PROBLEM DETAILS —
Report the number of lines in the entries below that include the word "string", and nothing else.

PROVIDED MATERIAL —
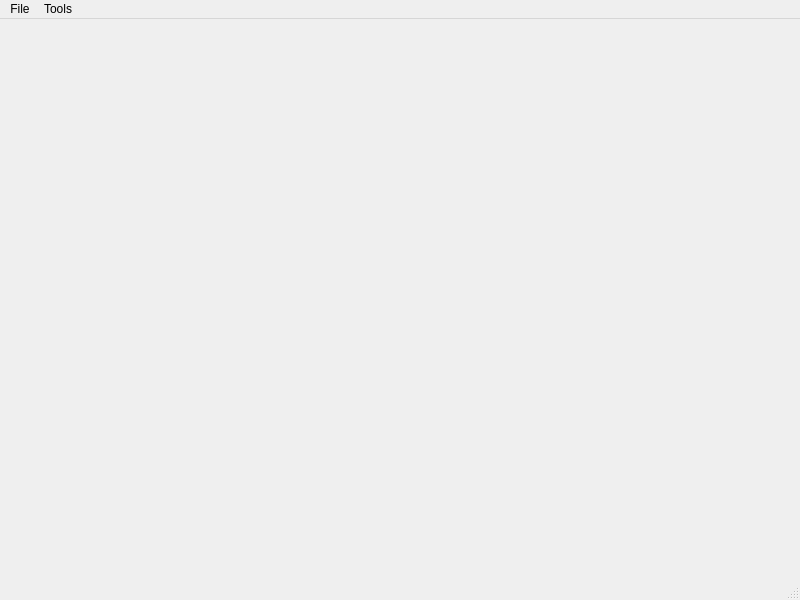
This is src/IRESReader/GUI/Qt/UI/IRESReader.ui in felipeCeler/irescutaway as Qt 5 draws it before an edit. The edited form follows.
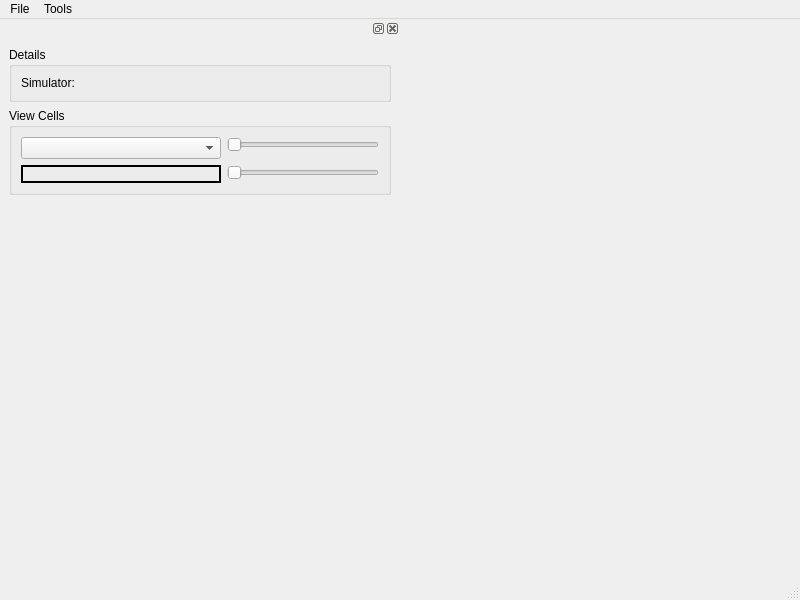
This is the edited form.

Commit message: Initial GUI to choose ( for while ) some static properties to visualize. Normal are not good because the double face in the model. But it's working now.

```diff
--- a/src/IRESReader/GUI/Qt/UI/IRESReader.ui
+++ b/src/IRESReader/GUI/Qt/UI/IRESReader.ui
@@ -10,10 +10,38 @@
     <height>600</height>
    </rect>
   </property>
+  <property name="sizePolicy">
+   <sizepolicy hsizetype="Minimum" vsizetype="Minimum">
+    <horstretch>0</horstretch>
+    <verstretch>0</verstretch>
+   </sizepolicy>
+  </property>
   <property name="windowTitle">
    <string>MainWindow</string>
   </property>
-  <widget class="QWidget" name="centralwidget"/>
+  <property name="documentMode">
+   <bool>false</bool>
+  </property>
+  <property name="dockNestingEnabled">
+   <bool>false</bool>
+  </property>
+  <widget class="QWidget" name="central_widget_">
+   <layout class="QFormLayout" name="formLayout">
+    <property name="fieldGrowthPolicy">
+     <enum>QFormLayout::ExpandingFieldsGrow</enum>
+    </property>
+    <item row="3" column="0" colspan="2">
+     <widget class="QWidget" name="widget_" native="true">
+      <property name="sizePolicy">
+       <sizepolicy hsizetype="Maximum" vsizetype="Maximum">
+        <horstretch>0</horstretch>
+        <verstretch>0</verstretch>
+       </sizepolicy>
+      </property>
+     </widget>
+    </item>
+   </layout>
+  </widget>
   <widget class="QMenuBar" name="menubar">
    <property name="geometry">
     <rect>
@@ -41,6 +69,136 @@
    <addaction name="menuTools"/>
   </widget>
   <widget class="QStatusBar" name="statusbar"/>
+  <widget class="QDockWidget" name="dockWidget">
+   <property name="minimumSize">
+    <size>
+     <width>400</width>
+     <height>290</height>
+    </size>
+   </property>
+   <property name="maximumSize">
+    <size>
+     <width>400</width>
+     <height>524287</height>
+    </size>
+   </property>
+   <attribute name="dockWidgetArea">
+    <number>1</number>
+   </attribute>
+   <widget class="QWidget" name="dockWidgetContents">
+    <layout class="QGridLayout" name="gridLayout">
+     <item row="2" column="0">
+      <spacer name="verticalSpacer">
+       <property name="orientation">
+        <enum>Qt::Vertical</enum>
+       </property>
+       <property name="sizeHint" stdset="0">
+        <size>
+         <width>20</width>
+         <height>40</height>
+        </size>
+       </property>
+      </spacer>
+     </item>
+     <item row="0" column="0">
+      <widget class="QGroupBox" name="groupBox_Details_">
+       <property name="minimumSize">
+        <size>
+         <width>200</width>
+         <height>0</height>
+        </size>
+       </property>
+       <property name="maximumSize">
+        <size>
+         <width>400</width>
+         <height>16777215</height>
+        </size>
+       </property>
+       <property name="title">
+        <string>Details</string>
+       </property>
+       <layout class="QFormLayout" name="formLayout_2">
+        <item row="0" column="0">
+         <widget class="QLabel" name="label_simulator_">
+          <property name="text">
+           <string>Simulator:</string>
+          </property>
+         </widget>
+        </item>
+        <item row="0" column="1">
+         <widget class="QLabel" name="simulator_name_">
+          <property name="minimumSize">
+           <size>
+            <width>200</width>
+            <height>0</height>
+           </size>
+          </property>
+          <property name="maximumSize">
+           <size>
+            <width>400</width>
+            <height>16777215</height>
+           </size>
+          </property>
+          <property name="text">
+           <string/>
+          </property>
+         </widget>
+        </item>
+       </layout>
+      </widget>
+     </item>
+     <item row="1" column="0">
+      <widget class="QGroupBox" name="groupBox_viewCells_">
+       <property name="title">
+        <string>View Cells</string>
+       </property>
+       <layout class="QFormLayout" name="formLayout_3">
+        <item row="0" column="0">
+         <widget class="QComboBox" name="comboBox_choose_an_property_">
+          <property name="minimumSize">
+           <size>
+            <width>200</width>
+            <height>0</height>
+           </size>
+          </property>
+         </widget>
+        </item>
+        <item row="0" column="1">
+         <widget class="QSlider" name="horizontalSlider_minimal_">
+          <property name="orientation">
+           <enum>Qt::Horizontal</enum>
+          </property>
+         </widget>
+        </item>
+        <item row="1" column="1">
+         <widget class="QSlider" name="horizontalSlider_maximal_">
+          <property name="orientation">
+           <enum>Qt::Horizontal</enum>
+          </property>
+         </widget>
+        </item>
+        <item row="1" column="0">
+         <widget class="QLabel" name="property_range_">
+          <property name="minimumSize">
+           <size>
+            <width>200</width>
+            <height>0</height>
+           </size>
+          </property>
+          <property name="frameShape">
+           <enum>QFrame::WinPanel</enum>
+          </property>
+          <property name="text">
+           <string/>
+          </property>
+         </widget>
+        </item>
+       </layout>
+      </widget>
+     </item>
+    </layout>
+   </widget>
+  </widget>
   <action name="action_Open_IRES">
    <property name="text">
     <string>Open *.ires</string>
```
Left out of the diff: 4 changed lines with no effect on the pictures. The commit also changes 6 other files.
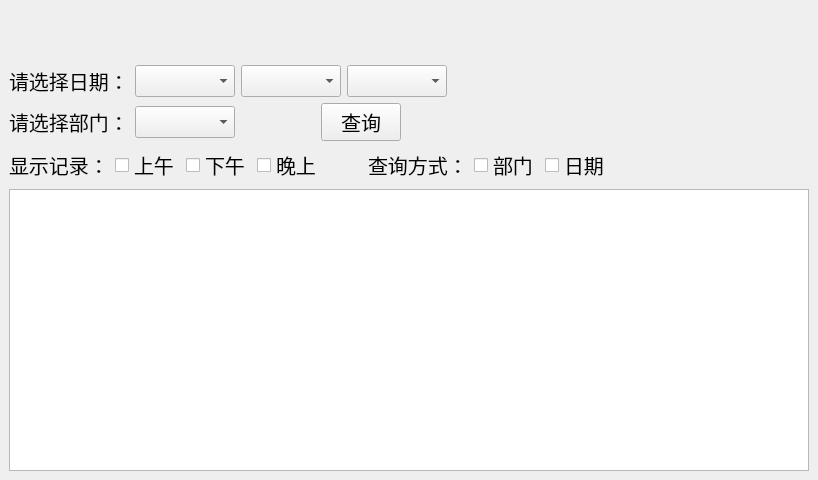
Above: selectforid.ui from jindezhang/kqj before the change. Below: the same form after it.
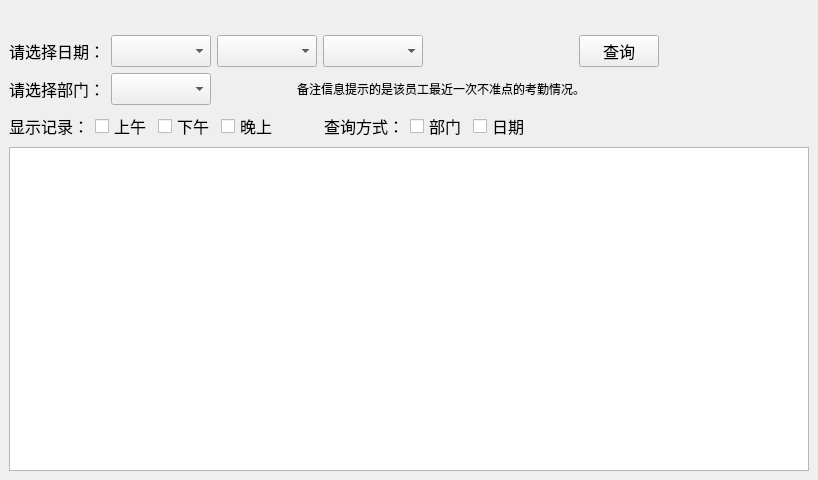
That is the form after the change. Custom widgets are drawn as their Qt base class.

Commit message: 进入下板调试阶段，完成了所有业务功能，调试到考勤规则UI阶段

The edit to the form file:
```diff
--- a/selectforid.ui
+++ b/selectforid.ui
@@ -16,14 +16,37 @@
   <widget class="QWidget" name="centralwidget">
    <layout class="QGridLayout" name="gridLayout">
     <item row="0" column="0">
-     <widget class="top" name="wg_top" native="true">
-      <property name="minimumSize">
-       <size>
-        <width>800</width>
-        <height>50</height>
-       </size>
-      </property>
-     </widget>
+     <layout class="QHBoxLayout" name="horizontalLayout_6">
+      <item>
+       <spacer name="horizontalSpacer_6">
+        <property name="orientation">
+         <enum>Qt::Horizontal</enum>
+        </property>
+        <property name="sizeHint" stdset="0">
+         <size>
+          <width>40</width>
+          <height>20</height>
+         </size>
+        </property>
+       </spacer>
+      </item>
+      <item>
+       <widget class="top" name="wg_top" native="true"/>
+      </item>
+      <item>
+       <spacer name="horizontalSpacer_7">
+        <property name="orientation">
+         <enum>Qt::Horizontal</enum>
+        </property>
+        <property name="sizeHint" stdset="0">
+         <size>
+          <width>40</width>
+          <height>20</height>
+         </size>
+        </property>
+       </spacer>
+      </item>
+     </layout>
     </item>
     <item row="1" column="0">
      <layout class="QHBoxLayout" name="horizontalLayout">
@@ -31,7 +54,7 @@
        <widget class="QLabel" name="label">
         <property name="font">
          <font>
-          <pointsize>15</pointsize>
+          <pointsize>12</pointsize>
          </font>
         </property>
         <property name="text">
@@ -79,6 +102,31 @@
         </property>
        </spacer>
       </item>
+      <item>
+       <widget class="QPushButton" name="bt_selectdate">
+        <property name="font">
+         <font>
+          <pointsize>12</pointsize>
+         </font>
+        </property>
+        <property name="text">
+         <string>查询</string>
+        </property>
+       </widget>
+      </item>
+      <item>
+       <spacer name="horizontalSpacer_2">
+        <property name="orientation">
+         <enum>Qt::Horizontal</enum>
+        </property>
+        <property name="sizeHint" stdset="0">
+         <size>
+          <width>40</width>
+          <height>20</height>
+         </size>
+        </property>
+       </spacer>
+      </item>
      </layout>
     </item>
     <item row="2" column="0">
@@ -89,7 +137,7 @@
          <widget class="QLabel" name="label_4">
           <property name="font">
            <font>
-            <pointsize>15</pointsize>
+            <pointsize>12</pointsize>
            </font>
           </property>
           <property name="text">
@@ -132,20 +180,15 @@
           </property>
          </spacer>
         </item>
-        <item>
-         <widget class="QPushButton" name="bt_selectdate">
-          <property name="font">
-           <font>
-            <pointsize>15</pointsize>
-           </font>
-          </property>
-          <property name="text">
-           <string>查询</string>
-          </property>
-         </widget>
-        </item>
        </layout>
       </item>
+      <item>
+       <widget class="QLabel" name="label_5">
+        <property name="text">
+         <string>备注信息提示的是该员工最近一次不准点的考勤情况。</string>
+        </property>
+       </widget>
+      </item>
       <item>
        <widget class="QLabel" name="l_tip">
         <property name="minimumSize">
@@ -187,7 +230,7 @@
          <widget class="QLabel" name="label_2">
           <property name="font">
            <font>
-            <pointsize>15</pointsize>
+            <pointsize>12</pointsize>
            </font>
           </property>
           <property name="text">
@@ -199,7 +242,7 @@
          <widget class="QCheckBox" name="cb_am">
           <property name="font">
            <font>
-            <pointsize>15</pointsize>
+            <pointsize>12</pointsize>
            </font>
           </property>
           <property name="text">
@@ -211,7 +254,7 @@
          <widget class="QCheckBox" name="cb_pm">
           <property name="font">
            <font>
-            <pointsize>15</pointsize>
+            <pointsize>12</pointsize>
            </font>
           </property>
           <property name="text">
@@ -223,7 +266,7 @@
          <widget class="QCheckBox" name="cb_nm">
           <property name="font">
            <font>
-            <pointsize>15</pointsize>
+            <pointsize>12</pointsize>
            </font>
           </property>
           <property name="text">
@@ -248,7 +291,7 @@
          <widget class="QLabel" name="label_3">
           <property name="font">
            <font>
-            <pointsize>15</pointsize>
+            <pointsize>12</pointsize>
            </font>
           </property>
           <property name="text">
@@ -260,7 +303,7 @@
          <widget class="QCheckBox" name="cb_depart">
           <property name="font">
            <font>
-            <pointsize>15</pointsize>
+            <pointsize>12</pointsize>
            </font>
           </property>
           <property name="text">
@@ -272,7 +315,7 @@
          <widget class="QCheckBox" name="cb_date">
           <property name="font">
            <font>
-            <pointsize>15</pointsize>
+            <pointsize>12</pointsize>
            </font>
           </property>
           <property name="text">
```
The commit also changes 119 other files.
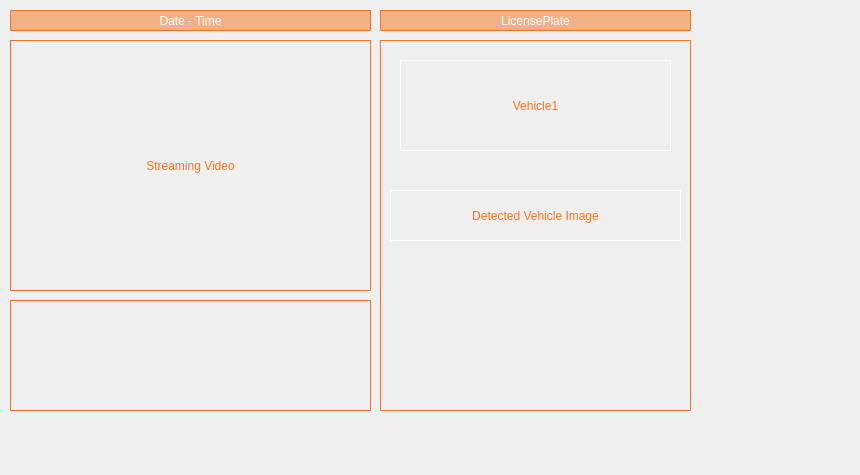
This is cctv_36/src/ui/streaming.ui in VEDA-ThirtySix/PAMS-client as Qt 5 draws it before an edit. The edited form follows.
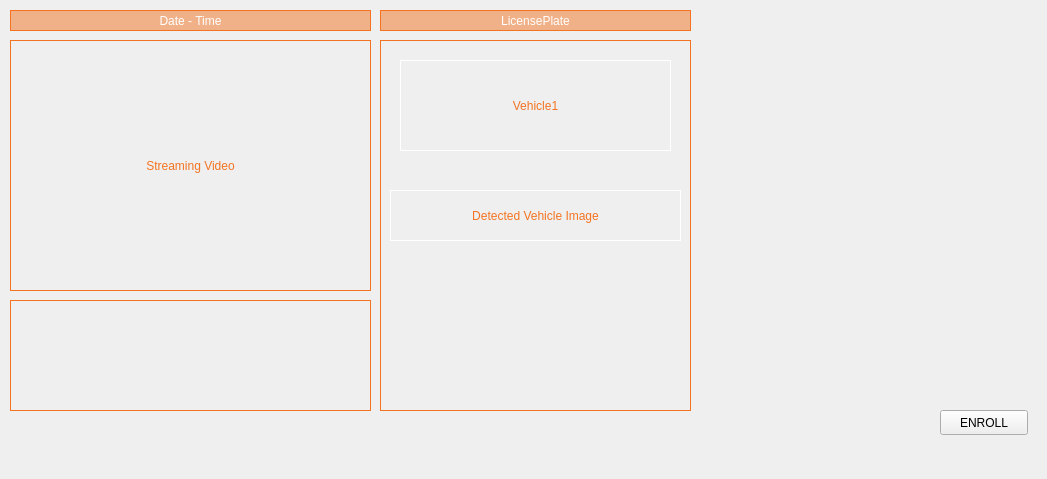
This is the edited form.

```diff
--- a/cctv_36/src/ui/streaming.ui
+++ b/cctv_36/src/ui/streaming.ui
@@ -6,8 +6,8 @@
    <rect>
     <x>0</x>
     <y>0</y>
-    <width>860</width>
-    <height>475</height>
+    <width>1047</width>
+    <height>479</height>
    </rect>
   </property>
   <property name="windowTitle">
```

PROBLEM SOLUTION —
10